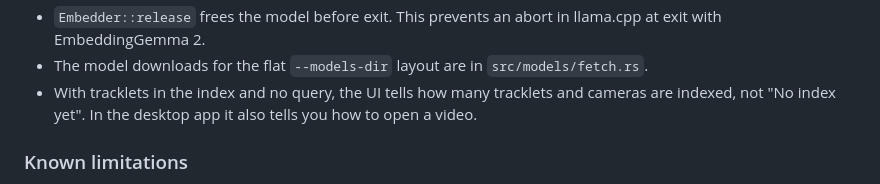
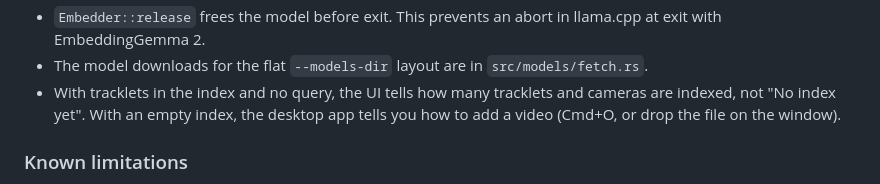
Before and after one commit to humancto/retrace, a Markdown page: CHANGELOG.md, the part around the change. Drawn GitHub-style.

Commit message:
docs(changelog): describe the empty-index hint correctly
Co-Authored-By: Claude Fable 5.1 <noreply@anthropic.com>

```diff
--- a/CHANGELOG.md
+++ b/CHANGELOG.md
@@ -53,7 +53,8 @@ All notable changes to Retrace are recorded here. The format follows
   with EmbeddingGemma 2.
 - The model downloads for the flat `--models-dir` layout are in `src/models/fetch.rs`.
 - With tracklets in the index and no query, the UI tells how many tracklets and cameras are
-  indexed, not "No index yet". In the desktop app it also tells you how to open a video.
+  indexed, not "No index yet". With an empty index, the desktop app tells you how to add a
+  video (Cmd+O, or drop the file on the window).
 
 ### Known limitations
 - The builds have an ad-hoc signature only. Apple does not notarize them. On macOS 14, right-click
```
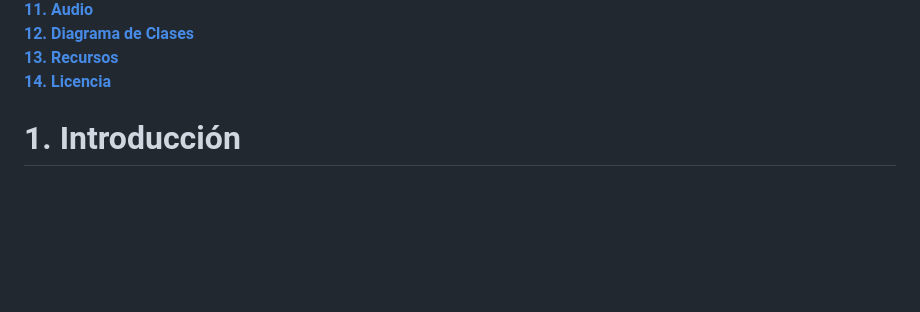
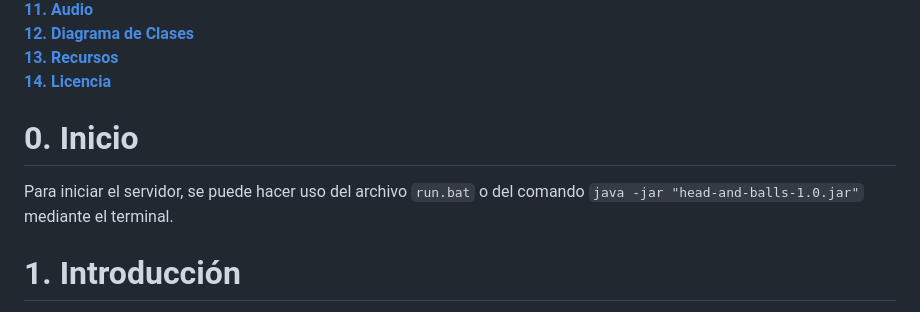
Before and after one commit to racurrandom/Head-and-Balls, a Markdown page: README.md, the part around the change. Rendered like a GitHub page; blank space fills up the shorter version.

Commit message:
added run instructions

````diff
--- a/README.md
+++ b/README.md
@@ -37,6 +37,10 @@ El equipo de **Head and Balls** está formado por:
 [**12. Diagrama de Clases**](#12-diagrama-de-clases)
 [**13. Recursos**](#13-recursos)
 [**14. Licencia**](#14-licencia)
+
+# 0. Inicio
+
+Para iniciar el servidor, se puede hacer uso del archivo ```run.bat``` o del comando ```java -jar "head-and-balls-1.0.jar"``` mediante el terminal.
 
 # 1. Introducción
 
````
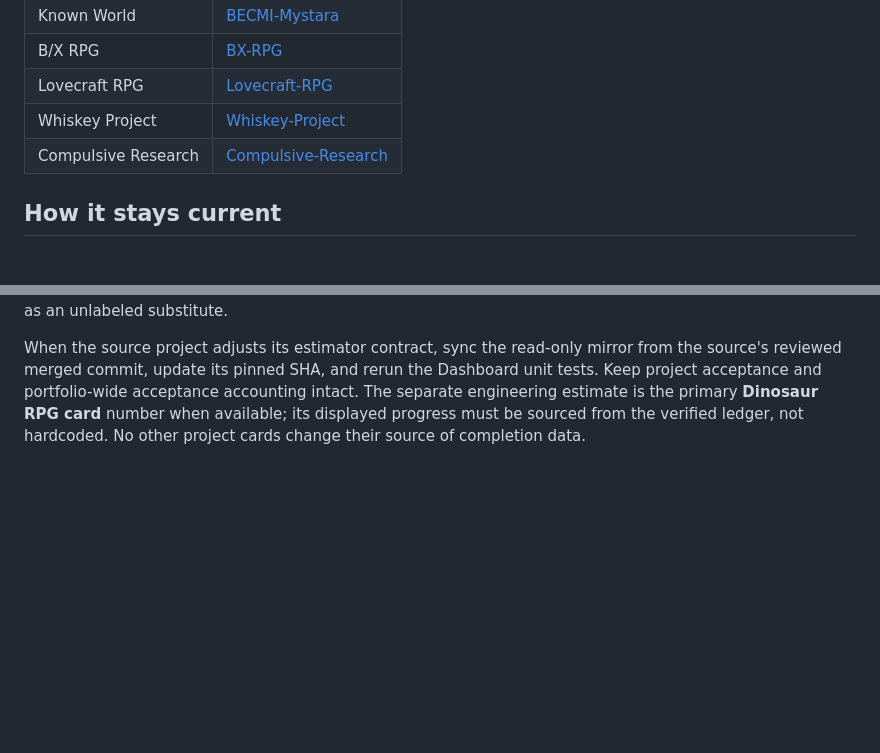
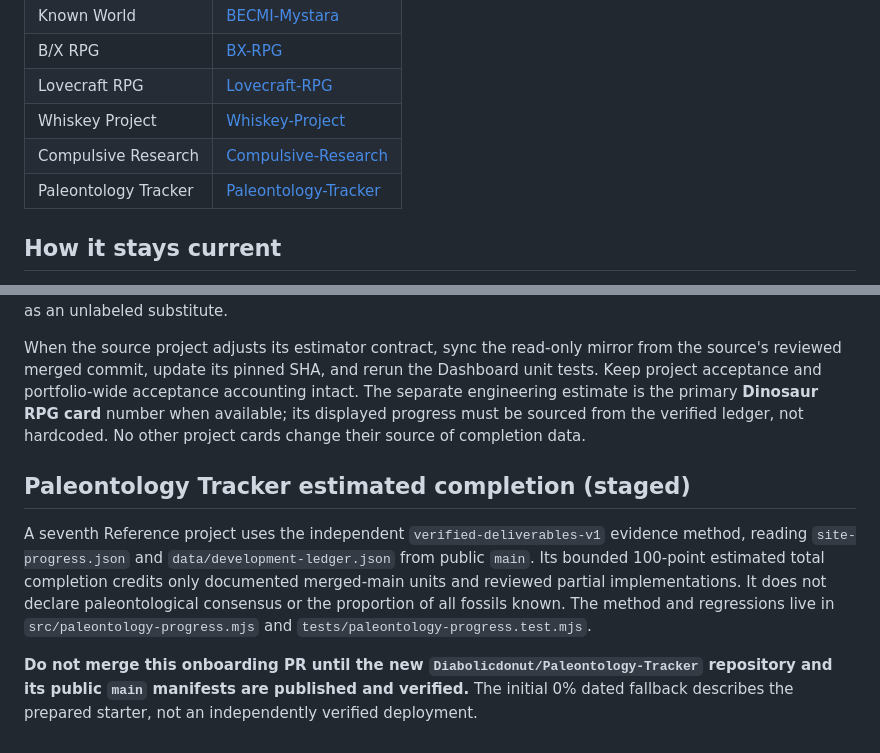
Before and after one commit to Diabolicdonut/Dashboard, a Markdown page: README.md, 2 parts joined by grey strips. Rendered like a GitHub page; blank space fills up the shorter version.

Commit message:
docs/test: stage Paleontology Tracker onboarding and fix tests

```diff
--- a/README.md
+++ b/README.md
@@ -14,6 +14,7 @@ Responsive, dependency-free GitHub Pages dashboard for build revisions, mileston
 | Lovecraft RPG | [Lovecraft-RPG](https://github.com/Diabolicdonut/Lovecraft-RPG) |
 | Whiskey Project | [Whiskey-Project](https://github.com/Diabolicdonut/Whiskey-Project) |
 | Compulsive Research | [Compulsive-Research](https://github.com/Diabolicdonut/Compulsive-Research) |
+| Paleontology Tracker | [Paleontology-Tracker](https://github.com/Diabolicdonut/Paleontology-Tracker) |
 
 ## How it stays current
 
@@ -98,3 +99,9 @@ At that verified source, the Dinosaur Horror RPG card's **single overall progres
 Malformed or unavailable queue/evidence causes only the **engineering estimate to be withheld**; the authoritative accepted score remains live. On a full manifest failure the existing visibly dated snapshot behavior applies. Other projects without this supported implementation contract are unchanged. The dashboard never fetches or executes a remote JS module, and never writes to source project repositories. If verification fails, the card shows **Estimate unavailable**, never the unrelated formally accepted percentage as an unlabeled substitute.
 
 When the source project adjusts its estimator contract, sync the read-only mirror from the source's reviewed merged commit, update its pinned SHA, and rerun the Dashboard unit tests. Keep project acceptance and portfolio-wide acceptance accounting intact. The separate engineering estimate is the primary **Dinosaur RPG card** number when available; its displayed progress must be sourced from the verified ledger, not hardcoded. No other project cards change their source of completion data.
+
+## Paleontology Tracker estimated completion (staged)
+
+A seventh Reference project uses the independent `verified-deliverables-v1` evidence method, reading `site-progress.json` and `data/development-ledger.json` from public `main`. Its bounded 100-point estimated total completion credits only documented merged-main units and reviewed partial implementations. It does not declare paleontological consensus or the proportion of all fossils known. The method and regressions live in `src/paleontology-progress.mjs` and `tests/paleontology-progress.test.mjs`.
+
+**Do not merge this onboarding PR until the new `Diabolicdonut/Paleontology-Tracker` repository and its public `main` manifests are published and verified.** The initial 0% dated fallback describes the prepared starter, not an independently verified deployment.
```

--------

Problem description:
Each line above gets copied exactly; leave the pictures out.

Response to this task:
Before and after one commit to humancto/retrace, a Markdown page: CHANGELOG.md, the part around the change. Drawn GitHub-style.

Commit message:
docs(changelog): describe the empty-index hint correctly
Co-Authored-By: Claude Fable 5.1 <noreply@anthropic.com>

```diff
--- a/CHANGELOG.md
+++ b/CHANGELOG.md
@@ -53,7 +53,8 @@ All notable changes to Retrace are recorded here. The format follows
   with EmbeddingGemma 2.
 - The model downloads for the flat `--models-dir` layout are in `src/models/fetch.rs`.
 - With tracklets in the index and no query, the UI tells how many tracklets and cameras are
-  indexed, not "No index yet". In the desktop app it also tells you how to open a video.
+  indexed, not "No index yet". With an empty index, the desktop app tells you how to add a
+  video (Cmd+O, or drop the file on the window).
 
 ### Known limitations
 - The builds have an ad-hoc signature only. Apple does not notarize them. On macOS 14, right-click
```
Before and after one commit to racurrandom/Head-and-Balls, a Markdown page: README.md, the part around the change. Rendered like a GitHub page; blank space fills up the shorter version.

Commit message:
added run instructions

````diff
--- a/README.md
+++ b/README.md
@@ -37,6 +37,10 @@ El equipo de **Head and Balls** está formado por:
 [**12. Diagrama de Clases**](#12-diagrama-de-clases)
 [**13. Recursos**](#13-recursos)
 [**14. Licencia**](#14-licencia)
+
+# 0. Inicio
+
+Para iniciar el servidor, se puede hacer uso del archivo ```run.bat``` o del comando ```java -jar "head-and-balls-1.0.jar"``` mediante el terminal.
 
 # 1. Introducción
 
````
Before and after one commit to Diabolicdonut/Dashboard, a Markdown page: README.md, 2 parts joined by grey strips. Rendered like a GitHub page; blank space fills up the shorter version.

Commit message:
docs/test: stage Paleontology Tracker onboarding and fix tests

```diff
--- a/README.md
+++ b/README.md
@@ -14,6 +14,7 @@ Responsive, dependency-free GitHub Pages dashboard for build revisions, mileston
 | Lovecraft RPG | [Lovecraft-RPG](https://github.com/Diabolicdonut/Lovecraft-RPG) |
 | Whiskey Project | [Whiskey-Project](https://github.com/Diabolicdonut/Whiskey-Project) |
 | Compulsive Research | [Compulsive-Research](https://github.com/Diabolicdonut/Compulsive-Research) |
+| Paleontology Tracker | [Paleontology-Tracker](https://github.com/Diabolicdonut/Paleontology-Tracker) |
 
 ## How it stays current
 
@@ -98,3 +99,9 @@ At that verified source, the Dinosaur Horror RPG card's **single overall progres
 Malformed or unavailable queue/evidence causes only the **engineering estimate to be withheld**; the authoritative accepted score remains live. On a full manifest failure the existing visibly dated snapshot behavior applies. Other projects without this supported implementation contract are unchanged. The dashboard never fetches or executes a remote JS module, and never writes to source project repositories. If verification fails, the card shows **Estimate unavailable**, never the unrelated formally accepted percentage as an unlabeled substitute.
 
 When the source project adjusts its estimator contract, sync the read-only mirror from the source's reviewed merged commit, update its pinned SHA, and rerun the Dashboard unit tests. Keep project acceptance and portfolio-wide acceptance accounting intact. The separate engineering estimate is the primary **Dinosaur RPG card** number when available; its displayed progress must be sourced from the verified ledger, not hardcoded. No other project cards change their source of completion data.
+
+## Paleontology Tracker estimated completion (staged)
+
+A seventh Reference project uses the independent `verified-deliverables-v1` evidence method, reading `site-progress.json` and `data/development-ledger.json` from public `main`. Its bounded 100-point estimated total completion credits only documented merged-main units and reviewed partial implementations. It does not declare paleontological consensus or the proportion of all fossils known. The method and regressions live in `src/paleontology-progress.mjs` and `tests/paleontology-progress.test.mjs`.
+
+**Do not merge this onboarding PR until the new `Diabolicdonut/Paleontology-Tracker` repository and its public `main` manifests are published and verified.** The initial 0% dated fallback describes the prepared starter, not an independently verified deployment.
```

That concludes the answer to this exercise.